Find the lines in the records below that contain "green", and report each of them.
====== INFORMATION GIVEN ======
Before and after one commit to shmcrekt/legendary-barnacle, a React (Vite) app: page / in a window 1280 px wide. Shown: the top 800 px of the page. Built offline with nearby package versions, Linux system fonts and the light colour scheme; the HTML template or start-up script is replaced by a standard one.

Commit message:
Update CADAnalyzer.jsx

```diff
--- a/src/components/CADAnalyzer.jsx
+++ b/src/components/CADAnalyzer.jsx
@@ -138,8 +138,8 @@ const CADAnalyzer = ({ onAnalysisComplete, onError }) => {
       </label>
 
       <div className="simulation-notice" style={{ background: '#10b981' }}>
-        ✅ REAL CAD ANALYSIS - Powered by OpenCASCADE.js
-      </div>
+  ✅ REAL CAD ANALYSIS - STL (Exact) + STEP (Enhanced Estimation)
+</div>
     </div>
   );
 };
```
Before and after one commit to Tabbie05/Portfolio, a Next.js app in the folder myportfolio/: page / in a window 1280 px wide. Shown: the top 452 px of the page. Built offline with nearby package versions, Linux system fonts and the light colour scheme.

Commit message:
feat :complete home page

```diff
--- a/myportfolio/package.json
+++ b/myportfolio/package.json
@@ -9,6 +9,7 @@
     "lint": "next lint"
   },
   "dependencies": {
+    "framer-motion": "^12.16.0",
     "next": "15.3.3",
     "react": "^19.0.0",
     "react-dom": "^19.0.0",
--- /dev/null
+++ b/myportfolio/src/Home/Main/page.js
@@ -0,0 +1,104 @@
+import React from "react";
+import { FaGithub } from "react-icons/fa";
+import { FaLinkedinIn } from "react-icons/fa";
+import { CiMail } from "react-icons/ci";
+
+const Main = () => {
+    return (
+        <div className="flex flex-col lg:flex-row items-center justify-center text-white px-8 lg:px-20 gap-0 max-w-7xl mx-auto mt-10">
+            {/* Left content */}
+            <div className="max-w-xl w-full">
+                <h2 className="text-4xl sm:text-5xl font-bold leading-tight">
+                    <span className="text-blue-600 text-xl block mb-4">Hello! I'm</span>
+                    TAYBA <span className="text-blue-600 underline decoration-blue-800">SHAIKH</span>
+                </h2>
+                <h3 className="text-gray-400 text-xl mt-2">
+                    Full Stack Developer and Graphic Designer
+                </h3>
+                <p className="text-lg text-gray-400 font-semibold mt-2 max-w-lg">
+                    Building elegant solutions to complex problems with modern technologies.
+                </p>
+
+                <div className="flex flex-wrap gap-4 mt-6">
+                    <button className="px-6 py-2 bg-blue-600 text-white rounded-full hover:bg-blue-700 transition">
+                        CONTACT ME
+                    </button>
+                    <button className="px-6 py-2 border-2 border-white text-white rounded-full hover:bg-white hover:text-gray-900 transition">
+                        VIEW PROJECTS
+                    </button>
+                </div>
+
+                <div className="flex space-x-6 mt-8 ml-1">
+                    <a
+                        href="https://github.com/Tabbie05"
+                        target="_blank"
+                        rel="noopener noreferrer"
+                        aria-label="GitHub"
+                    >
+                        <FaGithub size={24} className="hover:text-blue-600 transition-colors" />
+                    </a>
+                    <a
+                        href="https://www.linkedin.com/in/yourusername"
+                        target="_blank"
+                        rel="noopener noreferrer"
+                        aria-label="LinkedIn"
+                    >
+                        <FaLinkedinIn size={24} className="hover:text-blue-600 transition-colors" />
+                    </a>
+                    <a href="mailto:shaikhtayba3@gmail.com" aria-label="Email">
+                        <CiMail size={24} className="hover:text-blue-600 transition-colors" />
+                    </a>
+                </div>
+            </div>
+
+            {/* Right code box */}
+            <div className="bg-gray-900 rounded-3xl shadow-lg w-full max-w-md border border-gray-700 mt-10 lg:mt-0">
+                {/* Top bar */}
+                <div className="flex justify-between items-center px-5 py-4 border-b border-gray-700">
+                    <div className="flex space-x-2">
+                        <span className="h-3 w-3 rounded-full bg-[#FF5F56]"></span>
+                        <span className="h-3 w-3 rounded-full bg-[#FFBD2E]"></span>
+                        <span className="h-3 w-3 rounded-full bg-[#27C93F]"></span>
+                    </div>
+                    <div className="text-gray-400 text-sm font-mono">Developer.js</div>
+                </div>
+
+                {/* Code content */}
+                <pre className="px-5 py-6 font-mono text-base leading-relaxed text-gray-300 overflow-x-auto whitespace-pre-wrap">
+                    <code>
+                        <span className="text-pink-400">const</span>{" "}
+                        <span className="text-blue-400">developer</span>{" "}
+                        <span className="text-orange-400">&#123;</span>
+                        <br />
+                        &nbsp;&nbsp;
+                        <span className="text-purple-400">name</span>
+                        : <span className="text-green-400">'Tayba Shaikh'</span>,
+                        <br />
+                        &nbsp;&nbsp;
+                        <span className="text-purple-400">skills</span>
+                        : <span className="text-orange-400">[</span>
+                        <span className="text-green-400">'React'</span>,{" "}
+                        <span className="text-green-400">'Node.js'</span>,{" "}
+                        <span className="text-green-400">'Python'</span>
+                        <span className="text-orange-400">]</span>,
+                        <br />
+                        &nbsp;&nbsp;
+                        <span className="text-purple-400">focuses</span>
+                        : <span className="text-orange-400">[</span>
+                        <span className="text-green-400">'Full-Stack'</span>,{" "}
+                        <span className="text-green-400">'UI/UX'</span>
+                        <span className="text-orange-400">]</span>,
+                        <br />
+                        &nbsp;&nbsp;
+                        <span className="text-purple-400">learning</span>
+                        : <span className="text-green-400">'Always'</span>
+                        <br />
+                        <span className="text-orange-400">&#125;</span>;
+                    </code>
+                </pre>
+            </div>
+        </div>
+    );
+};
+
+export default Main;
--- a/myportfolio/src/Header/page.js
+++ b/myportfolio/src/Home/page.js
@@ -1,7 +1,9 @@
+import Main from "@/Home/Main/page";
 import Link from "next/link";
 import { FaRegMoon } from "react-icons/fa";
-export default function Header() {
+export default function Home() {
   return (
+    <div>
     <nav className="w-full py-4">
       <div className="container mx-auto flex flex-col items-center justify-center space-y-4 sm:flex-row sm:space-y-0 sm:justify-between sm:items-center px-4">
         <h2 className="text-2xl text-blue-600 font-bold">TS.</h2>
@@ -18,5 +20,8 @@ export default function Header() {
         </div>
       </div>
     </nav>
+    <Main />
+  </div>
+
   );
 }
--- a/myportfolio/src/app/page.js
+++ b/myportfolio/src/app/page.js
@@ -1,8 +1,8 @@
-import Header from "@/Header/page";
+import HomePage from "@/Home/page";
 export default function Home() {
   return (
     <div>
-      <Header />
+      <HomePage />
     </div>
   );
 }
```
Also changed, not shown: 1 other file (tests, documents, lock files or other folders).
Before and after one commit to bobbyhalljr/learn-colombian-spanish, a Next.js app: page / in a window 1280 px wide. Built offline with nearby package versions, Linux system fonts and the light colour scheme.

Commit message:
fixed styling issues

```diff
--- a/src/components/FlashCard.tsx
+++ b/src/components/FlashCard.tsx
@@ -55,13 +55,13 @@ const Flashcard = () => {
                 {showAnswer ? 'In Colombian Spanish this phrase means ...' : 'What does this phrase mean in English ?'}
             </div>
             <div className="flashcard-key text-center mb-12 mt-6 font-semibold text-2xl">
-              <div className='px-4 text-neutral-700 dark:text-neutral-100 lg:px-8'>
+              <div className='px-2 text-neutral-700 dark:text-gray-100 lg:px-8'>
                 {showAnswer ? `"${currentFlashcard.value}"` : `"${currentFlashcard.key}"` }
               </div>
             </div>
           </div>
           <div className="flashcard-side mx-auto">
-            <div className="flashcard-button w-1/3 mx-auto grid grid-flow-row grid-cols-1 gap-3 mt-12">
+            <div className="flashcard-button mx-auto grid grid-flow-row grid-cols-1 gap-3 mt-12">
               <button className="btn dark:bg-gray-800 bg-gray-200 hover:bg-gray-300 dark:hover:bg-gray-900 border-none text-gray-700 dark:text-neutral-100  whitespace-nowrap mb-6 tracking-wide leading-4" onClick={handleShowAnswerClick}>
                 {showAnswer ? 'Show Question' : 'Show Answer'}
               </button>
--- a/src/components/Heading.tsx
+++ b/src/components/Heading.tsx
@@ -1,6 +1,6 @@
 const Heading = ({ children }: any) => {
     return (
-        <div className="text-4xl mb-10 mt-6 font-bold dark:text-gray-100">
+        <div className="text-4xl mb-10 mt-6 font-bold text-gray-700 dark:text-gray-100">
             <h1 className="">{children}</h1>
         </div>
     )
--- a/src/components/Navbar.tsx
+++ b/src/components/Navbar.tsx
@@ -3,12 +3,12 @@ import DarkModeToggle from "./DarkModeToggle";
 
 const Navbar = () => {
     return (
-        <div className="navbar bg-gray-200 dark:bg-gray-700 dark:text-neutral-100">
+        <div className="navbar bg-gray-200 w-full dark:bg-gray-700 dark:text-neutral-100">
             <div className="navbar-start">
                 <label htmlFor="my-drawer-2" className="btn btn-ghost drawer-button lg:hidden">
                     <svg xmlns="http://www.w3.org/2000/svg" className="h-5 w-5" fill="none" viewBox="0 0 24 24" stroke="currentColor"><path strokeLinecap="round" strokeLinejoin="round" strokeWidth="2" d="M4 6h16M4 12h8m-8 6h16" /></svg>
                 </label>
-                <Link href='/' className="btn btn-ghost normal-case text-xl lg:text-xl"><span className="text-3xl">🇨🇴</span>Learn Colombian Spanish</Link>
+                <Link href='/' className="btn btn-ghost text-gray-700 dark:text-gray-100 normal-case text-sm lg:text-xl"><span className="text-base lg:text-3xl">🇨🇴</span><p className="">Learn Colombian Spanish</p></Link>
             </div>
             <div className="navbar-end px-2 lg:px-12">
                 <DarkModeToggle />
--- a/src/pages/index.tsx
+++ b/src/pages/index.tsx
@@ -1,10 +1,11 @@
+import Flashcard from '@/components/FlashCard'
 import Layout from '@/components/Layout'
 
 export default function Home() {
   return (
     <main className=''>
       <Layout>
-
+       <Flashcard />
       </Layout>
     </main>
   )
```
======
TASK OUTPUT
+                        : <span className="text-green-400">'Tayba Shaikh'</span>,
+                        <span className="text-green-400">'React'</span>,{" "}
+                        <span className="text-green-400">'Node.js'</span>,{" "}
+                        <span className="text-green-400">'Python'</span>
+                        <span className="text-green-400">'Full-Stack'</span>,{" "}
+                        <span className="text-green-400">'UI/UX'</span>
+                        : <span className="text-green-400">'Always'</span>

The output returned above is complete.